PROBLEM =
Repeat only the lines below from the one containing "이미지 (Pod 하나" through the one containing "normalize_brief<br/>레이아웃에 맞는 화면비", inclusive, exactly as written.
Start of DATA FOR THE TASK
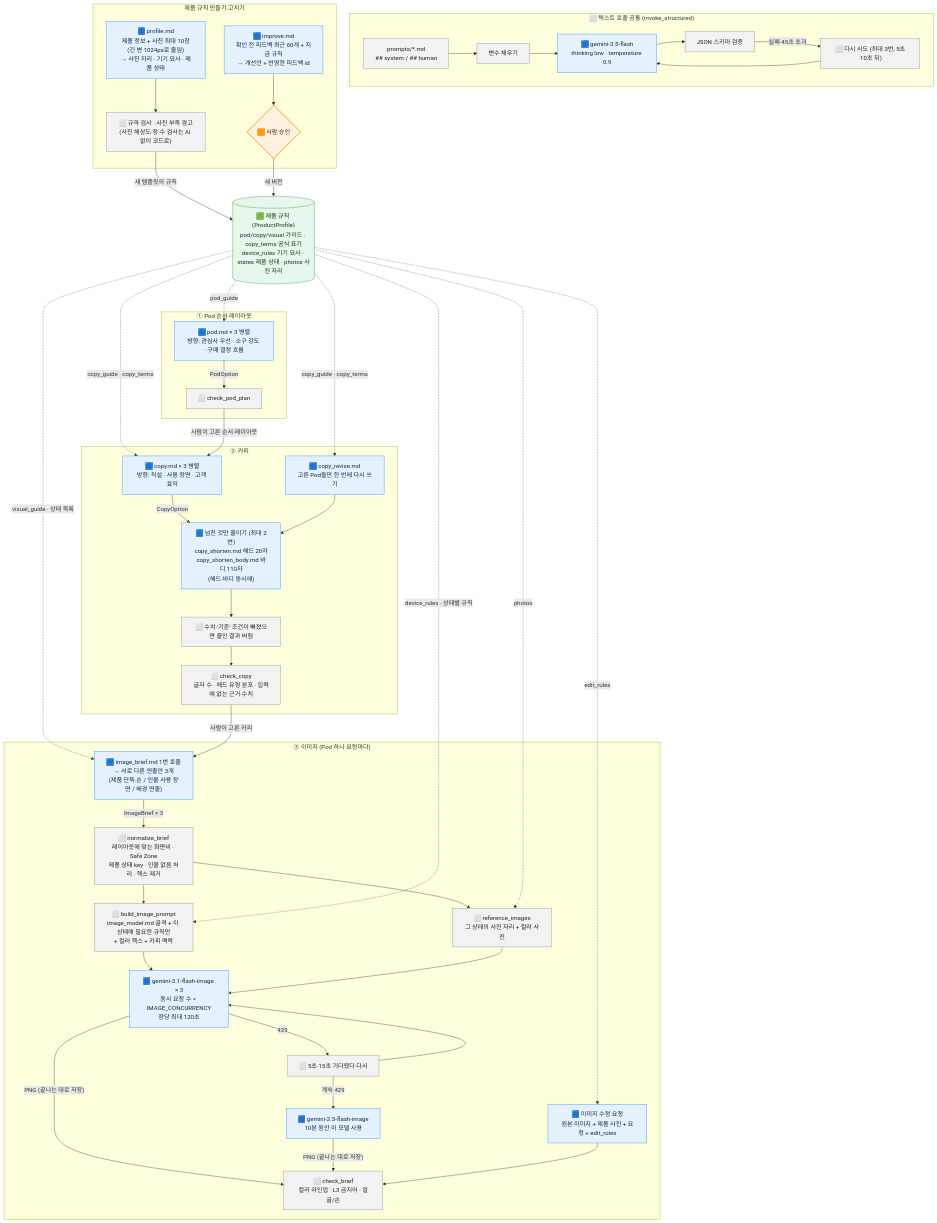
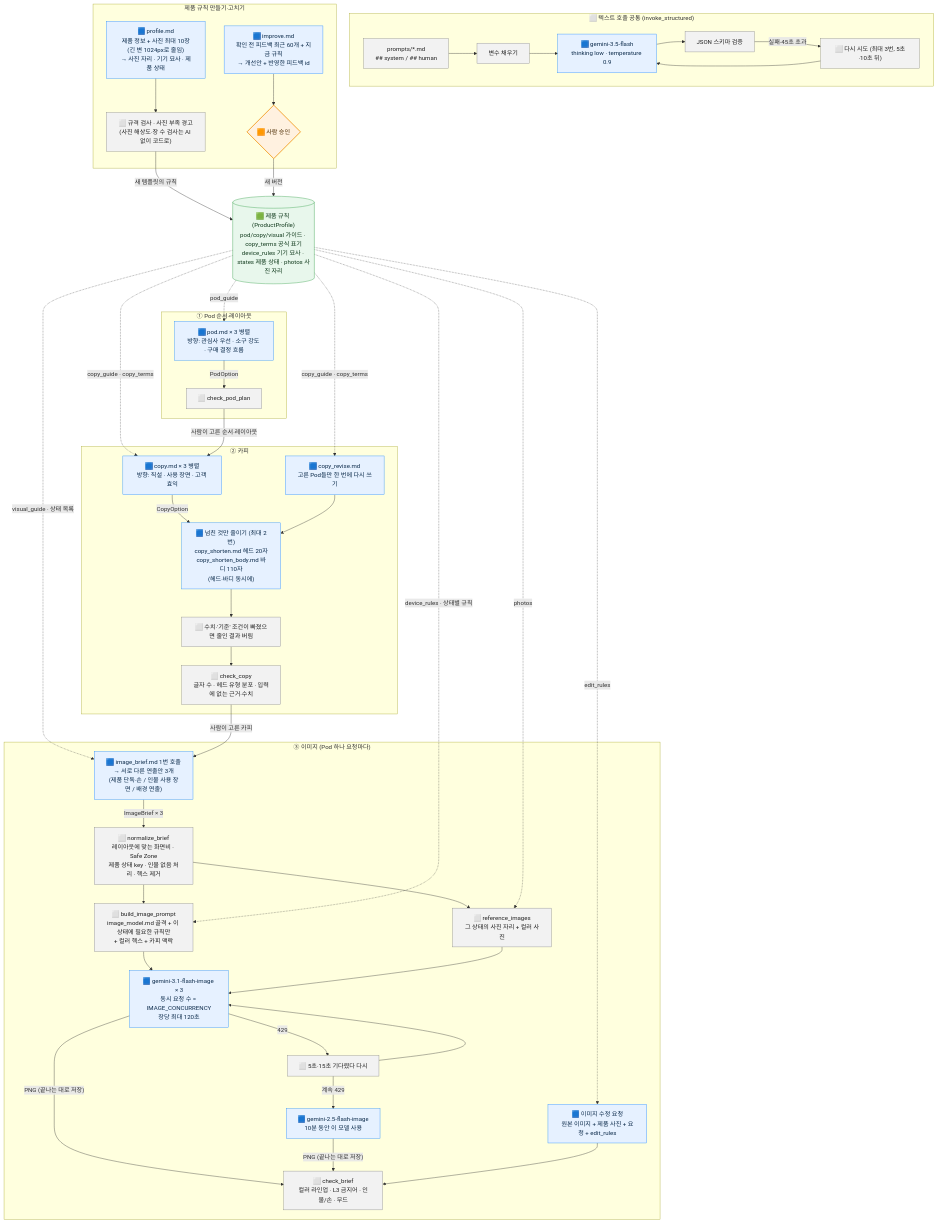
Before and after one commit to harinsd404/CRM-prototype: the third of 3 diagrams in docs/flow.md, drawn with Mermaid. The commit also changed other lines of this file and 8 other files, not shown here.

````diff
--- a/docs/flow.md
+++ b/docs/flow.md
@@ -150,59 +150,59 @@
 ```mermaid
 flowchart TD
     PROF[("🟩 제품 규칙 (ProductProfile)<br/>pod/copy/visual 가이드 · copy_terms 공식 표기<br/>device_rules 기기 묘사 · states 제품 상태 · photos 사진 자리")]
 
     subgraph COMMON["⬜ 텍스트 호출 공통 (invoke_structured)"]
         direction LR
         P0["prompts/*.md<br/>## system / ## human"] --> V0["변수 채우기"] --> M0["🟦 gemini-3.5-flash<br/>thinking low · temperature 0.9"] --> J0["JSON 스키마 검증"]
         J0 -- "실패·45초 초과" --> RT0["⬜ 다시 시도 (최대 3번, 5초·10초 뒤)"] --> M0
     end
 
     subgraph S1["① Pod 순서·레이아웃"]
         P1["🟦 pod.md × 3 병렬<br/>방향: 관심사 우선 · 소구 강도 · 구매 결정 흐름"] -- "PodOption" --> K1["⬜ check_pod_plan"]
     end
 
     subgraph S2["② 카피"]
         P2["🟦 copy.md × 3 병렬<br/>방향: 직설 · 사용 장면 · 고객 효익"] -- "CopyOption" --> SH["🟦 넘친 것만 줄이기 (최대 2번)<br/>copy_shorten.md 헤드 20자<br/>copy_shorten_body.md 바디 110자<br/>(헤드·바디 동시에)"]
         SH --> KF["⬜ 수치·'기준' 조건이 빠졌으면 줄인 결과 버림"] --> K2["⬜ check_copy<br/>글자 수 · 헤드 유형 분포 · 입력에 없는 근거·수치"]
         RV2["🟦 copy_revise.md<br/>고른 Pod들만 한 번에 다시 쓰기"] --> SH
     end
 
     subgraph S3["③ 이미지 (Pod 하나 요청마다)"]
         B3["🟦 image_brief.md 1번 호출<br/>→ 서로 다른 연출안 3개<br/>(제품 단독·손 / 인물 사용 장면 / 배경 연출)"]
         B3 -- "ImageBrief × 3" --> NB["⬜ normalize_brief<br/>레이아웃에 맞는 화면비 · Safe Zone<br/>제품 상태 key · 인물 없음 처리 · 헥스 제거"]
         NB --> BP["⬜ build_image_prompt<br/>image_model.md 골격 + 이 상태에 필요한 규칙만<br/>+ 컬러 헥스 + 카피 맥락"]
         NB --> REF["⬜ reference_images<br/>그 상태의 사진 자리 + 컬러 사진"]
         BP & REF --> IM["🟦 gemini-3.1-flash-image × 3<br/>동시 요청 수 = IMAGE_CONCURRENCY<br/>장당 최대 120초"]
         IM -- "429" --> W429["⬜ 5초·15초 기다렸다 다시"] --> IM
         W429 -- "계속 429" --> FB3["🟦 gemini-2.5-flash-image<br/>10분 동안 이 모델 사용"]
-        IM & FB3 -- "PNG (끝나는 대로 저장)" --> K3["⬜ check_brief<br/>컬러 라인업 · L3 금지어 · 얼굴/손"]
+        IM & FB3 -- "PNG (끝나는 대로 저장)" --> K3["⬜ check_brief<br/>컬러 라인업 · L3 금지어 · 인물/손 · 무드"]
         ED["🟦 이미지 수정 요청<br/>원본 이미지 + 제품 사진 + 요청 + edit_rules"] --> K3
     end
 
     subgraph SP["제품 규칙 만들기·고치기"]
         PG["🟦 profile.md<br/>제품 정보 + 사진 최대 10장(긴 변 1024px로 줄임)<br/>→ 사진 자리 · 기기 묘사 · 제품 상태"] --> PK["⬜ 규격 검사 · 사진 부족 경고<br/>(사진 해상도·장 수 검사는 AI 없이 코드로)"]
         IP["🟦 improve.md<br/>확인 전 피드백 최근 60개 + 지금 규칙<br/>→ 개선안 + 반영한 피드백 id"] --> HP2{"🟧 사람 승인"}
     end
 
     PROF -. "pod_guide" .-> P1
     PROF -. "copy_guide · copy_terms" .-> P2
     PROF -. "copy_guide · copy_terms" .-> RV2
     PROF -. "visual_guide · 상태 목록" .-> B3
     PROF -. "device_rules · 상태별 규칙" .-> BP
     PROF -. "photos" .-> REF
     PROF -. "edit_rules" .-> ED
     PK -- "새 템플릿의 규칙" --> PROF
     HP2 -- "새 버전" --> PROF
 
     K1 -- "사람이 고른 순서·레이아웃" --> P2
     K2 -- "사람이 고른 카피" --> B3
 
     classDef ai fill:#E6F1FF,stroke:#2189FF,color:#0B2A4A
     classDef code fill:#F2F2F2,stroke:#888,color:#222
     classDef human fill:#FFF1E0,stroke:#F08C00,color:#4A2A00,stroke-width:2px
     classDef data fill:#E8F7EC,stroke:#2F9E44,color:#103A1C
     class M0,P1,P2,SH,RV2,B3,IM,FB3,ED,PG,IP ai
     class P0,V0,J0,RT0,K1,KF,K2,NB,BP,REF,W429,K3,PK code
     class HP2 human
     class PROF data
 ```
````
End of DATA FOR THE TASK
Start of DATA FOR THE TASK
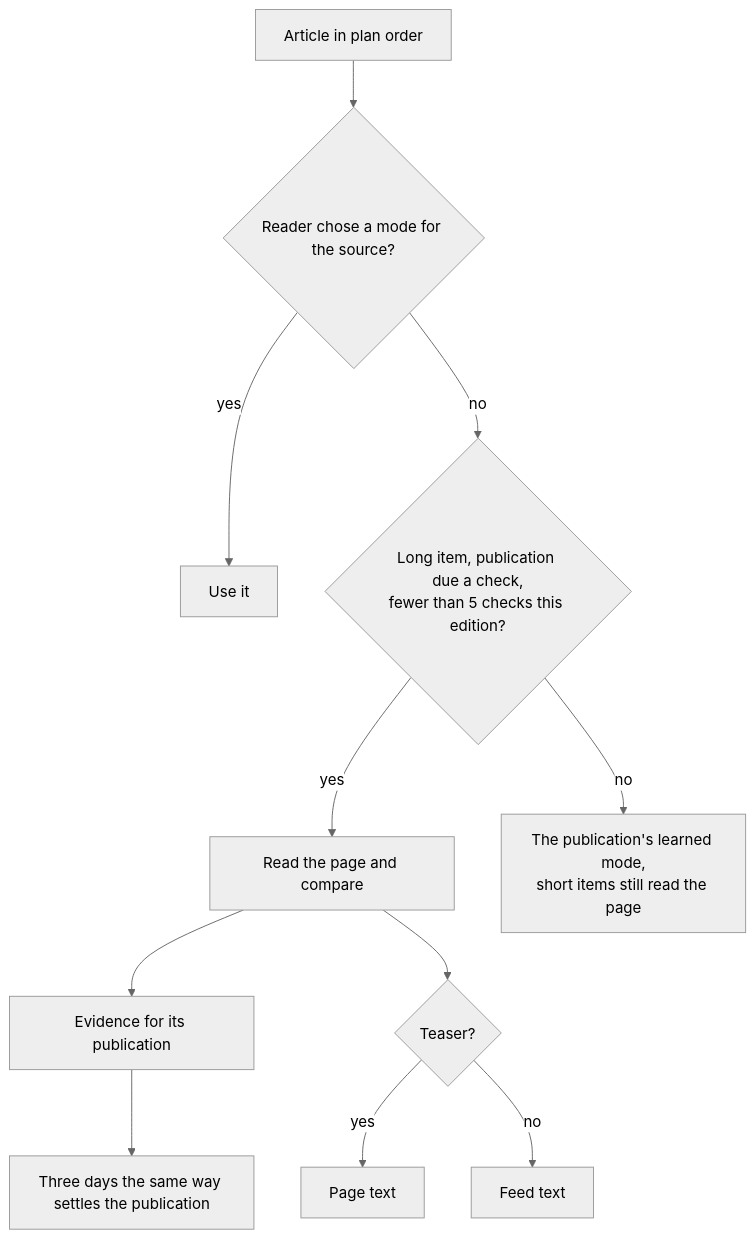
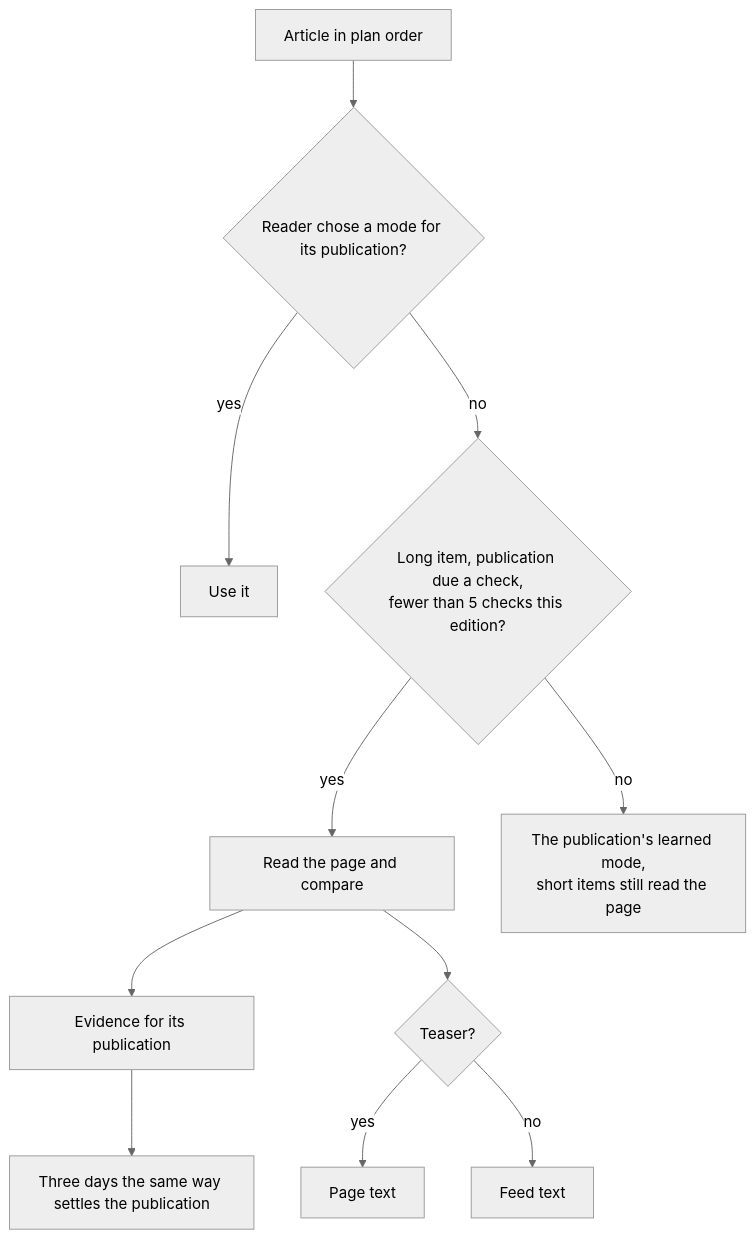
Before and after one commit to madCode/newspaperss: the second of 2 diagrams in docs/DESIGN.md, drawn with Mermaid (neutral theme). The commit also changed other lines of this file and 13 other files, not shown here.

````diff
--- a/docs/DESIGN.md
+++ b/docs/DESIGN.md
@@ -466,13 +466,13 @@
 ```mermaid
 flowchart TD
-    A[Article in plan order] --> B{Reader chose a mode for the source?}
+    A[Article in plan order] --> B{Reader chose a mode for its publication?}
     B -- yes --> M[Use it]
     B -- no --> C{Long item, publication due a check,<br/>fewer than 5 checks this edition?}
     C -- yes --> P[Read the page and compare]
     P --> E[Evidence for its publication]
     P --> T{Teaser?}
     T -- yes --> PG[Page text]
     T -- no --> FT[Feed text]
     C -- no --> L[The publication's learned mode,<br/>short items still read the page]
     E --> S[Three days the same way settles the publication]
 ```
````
End of DATA FOR THE TASK
RESULT OF THIS EXERCISE =
     subgraph S3["③ 이미지 (Pod 하나 요청마다)"]
         B3["🟦 image_brief.md 1번 호출<br/>→ 서로 다른 연출안 3개<br/>(제품 단독·손 / 인물 사용 장면 / 배경 연출)"]
         B3 -- "ImageBrief × 3" --> NB["⬜ normalize_brief<br/>레이아웃에 맞는 화면비 · Safe Zone<br/>제품 상태 key · 인물 없음 처리 · 헥스 제거"]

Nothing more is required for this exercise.